(Records from a dataset)
# # # # # # #
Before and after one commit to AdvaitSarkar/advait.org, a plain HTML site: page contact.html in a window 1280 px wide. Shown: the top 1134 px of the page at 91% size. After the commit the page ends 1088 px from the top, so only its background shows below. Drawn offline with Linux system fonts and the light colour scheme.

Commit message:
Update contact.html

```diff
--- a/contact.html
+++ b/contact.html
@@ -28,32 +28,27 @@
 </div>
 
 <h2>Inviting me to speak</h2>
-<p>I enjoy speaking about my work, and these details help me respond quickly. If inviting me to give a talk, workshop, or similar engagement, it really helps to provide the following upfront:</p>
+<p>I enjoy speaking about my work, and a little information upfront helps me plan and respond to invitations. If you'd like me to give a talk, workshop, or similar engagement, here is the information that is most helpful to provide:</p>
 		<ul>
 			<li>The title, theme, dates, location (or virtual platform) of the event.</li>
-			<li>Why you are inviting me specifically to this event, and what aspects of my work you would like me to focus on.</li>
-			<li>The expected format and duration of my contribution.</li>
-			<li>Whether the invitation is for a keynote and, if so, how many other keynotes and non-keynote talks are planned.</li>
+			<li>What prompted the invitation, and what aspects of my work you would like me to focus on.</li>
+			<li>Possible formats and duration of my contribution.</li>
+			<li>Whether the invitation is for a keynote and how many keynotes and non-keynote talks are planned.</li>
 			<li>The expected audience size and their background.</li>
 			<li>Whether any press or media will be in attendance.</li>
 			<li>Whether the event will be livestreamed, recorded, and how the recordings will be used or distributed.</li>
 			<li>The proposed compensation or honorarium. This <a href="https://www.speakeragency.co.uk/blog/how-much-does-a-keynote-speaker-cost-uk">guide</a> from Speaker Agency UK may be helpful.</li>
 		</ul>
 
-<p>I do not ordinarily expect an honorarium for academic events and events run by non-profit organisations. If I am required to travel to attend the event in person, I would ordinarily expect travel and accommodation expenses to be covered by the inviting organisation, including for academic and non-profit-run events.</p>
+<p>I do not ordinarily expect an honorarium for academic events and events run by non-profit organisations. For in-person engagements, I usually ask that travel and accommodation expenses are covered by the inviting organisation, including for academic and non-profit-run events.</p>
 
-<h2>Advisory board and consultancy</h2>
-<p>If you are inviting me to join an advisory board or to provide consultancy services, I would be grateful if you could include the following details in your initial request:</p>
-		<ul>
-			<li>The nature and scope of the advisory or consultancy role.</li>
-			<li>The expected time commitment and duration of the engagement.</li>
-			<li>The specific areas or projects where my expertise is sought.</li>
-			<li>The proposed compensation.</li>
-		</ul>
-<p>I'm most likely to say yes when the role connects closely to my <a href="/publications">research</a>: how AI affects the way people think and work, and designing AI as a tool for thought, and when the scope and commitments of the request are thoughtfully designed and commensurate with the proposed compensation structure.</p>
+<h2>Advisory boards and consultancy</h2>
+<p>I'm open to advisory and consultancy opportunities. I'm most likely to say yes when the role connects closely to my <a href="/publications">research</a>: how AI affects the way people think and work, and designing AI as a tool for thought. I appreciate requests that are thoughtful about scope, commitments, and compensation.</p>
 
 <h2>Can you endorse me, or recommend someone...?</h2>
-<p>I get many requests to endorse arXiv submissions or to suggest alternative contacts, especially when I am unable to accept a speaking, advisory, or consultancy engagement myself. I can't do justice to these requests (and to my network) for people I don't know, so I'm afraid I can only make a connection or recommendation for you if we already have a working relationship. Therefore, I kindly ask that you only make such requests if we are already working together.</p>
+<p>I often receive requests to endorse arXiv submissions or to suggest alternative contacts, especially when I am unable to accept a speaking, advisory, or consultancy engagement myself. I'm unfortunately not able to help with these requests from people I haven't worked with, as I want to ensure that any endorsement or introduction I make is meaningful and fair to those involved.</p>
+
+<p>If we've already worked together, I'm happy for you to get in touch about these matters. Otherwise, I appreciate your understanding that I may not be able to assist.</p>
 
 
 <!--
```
# # # # # # #
(WHAT IS NEEDED) When you reach the end of the data, retype all of it exactly.

(FINAL ANSWER)
Before and after one commit to AdvaitSarkar/advait.org, a plain HTML site: page contact.html in a window 1280 px wide. Shown: the top 1134 px of the page at 91% size. After the commit the page ends 1088 px from the top, so only its background shows below. Drawn offline with Linux system fonts and the light colour scheme.

Commit message:
Update contact.html

```diff
--- a/contact.html
+++ b/contact.html
@@ -28,32 +28,27 @@
 </div>
 
 <h2>Inviting me to speak</h2>
-<p>I enjoy speaking about my work, and these details help me respond quickly. If inviting me to give a talk, workshop, or similar engagement, it really helps to provide the following upfront:</p>
+<p>I enjoy speaking about my work, and a little information upfront helps me plan and respond to invitations. If you'd like me to give a talk, workshop, or similar engagement, here is the information that is most helpful to provide:</p>
 		<ul>
 			<li>The title, theme, dates, location (or virtual platform) of the event.</li>
-			<li>Why you are inviting me specifically to this event, and what aspects of my work you would like me to focus on.</li>
-			<li>The expected format and duration of my contribution.</li>
-			<li>Whether the invitation is for a keynote and, if so, how many other keynotes and non-keynote talks are planned.</li>
+			<li>What prompted the invitation, and what aspects of my work you would like me to focus on.</li>
+			<li>Possible formats and duration of my contribution.</li>
+			<li>Whether the invitation is for a keynote and how many keynotes and non-keynote talks are planned.</li>
 			<li>The expected audience size and their background.</li>
 			<li>Whether any press or media will be in attendance.</li>
 			<li>Whether the event will be livestreamed, recorded, and how the recordings will be used or distributed.</li>
 			<li>The proposed compensation or honorarium. This <a href="https://www.speakeragency.co.uk/blog/how-much-does-a-keynote-speaker-cost-uk">guide</a> from Speaker Agency UK may be helpful.</li>
 		</ul>
 
-<p>I do not ordinarily expect an honorarium for academic events and events run by non-profit organisations. If I am required to travel to attend the event in person, I would ordinarily expect travel and accommodation expenses to be covered by the inviting organisation, including for academic and non-profit-run events.</p>
+<p>I do not ordinarily expect an honorarium for academic events and events run by non-profit organisations. For in-person engagements, I usually ask that travel and accommodation expenses are covered by the inviting organisation, including for academic and non-profit-run events.</p>
 
-<h2>Advisory board and consultancy</h2>
-<p>If you are inviting me to join an advisory board or to provide consultancy services, I would be grateful if you could include the following details in your initial request:</p>
-		<ul>
-			<li>The nature and scope of the advisory or consultancy role.</li>
-			<li>The expected time commitment and duration of the engagement.</li>
-			<li>The specific areas or projects where my expertise is sought.</li>
-			<li>The proposed compensation.</li>
-		</ul>
-<p>I'm most likely to say yes when the role connects closely to my <a href="/publications">research</a>: how AI affects the way people think and work, and designing AI as a tool for thought, and when the scope and commitments of the request are thoughtfully designed and commensurate with the proposed compensation structure.</p>
+<h2>Advisory boards and consultancy</h2>
+<p>I'm open to advisory and consultancy opportunities. I'm most likely to say yes when the role connects closely to my <a href="/publications">research</a>: how AI affects the way people think and work, and designing AI as a tool for thought. I appreciate requests that are thoughtful about scope, commitments, and compensation.</p>
 
 <h2>Can you endorse me, or recommend someone...?</h2>
-<p>I get many requests to endorse arXiv submissions or to suggest alternative contacts, especially when I am unable to accept a speaking, advisory, or consultancy engagement myself. I can't do justice to these requests (and to my network) for people I don't know, so I'm afraid I can only make a connection or recommendation for you if we already have a working relationship. Therefore, I kindly ask that you only make such requests if we are already working together.</p>
+<p>I often receive requests to endorse arXiv submissions or to suggest alternative contacts, especially when I am unable to accept a speaking, advisory, or consultancy engagement myself. I'm unfortunately not able to help with these requests from people I haven't worked with, as I want to ensure that any endorsement or introduction I make is meaningful and fair to those involved.</p>
+
+<p>If we've already worked together, I'm happy for you to get in touch about these matters. Otherwise, I appreciate your understanding that I may not be able to assist.</p>
 
 
 <!--
```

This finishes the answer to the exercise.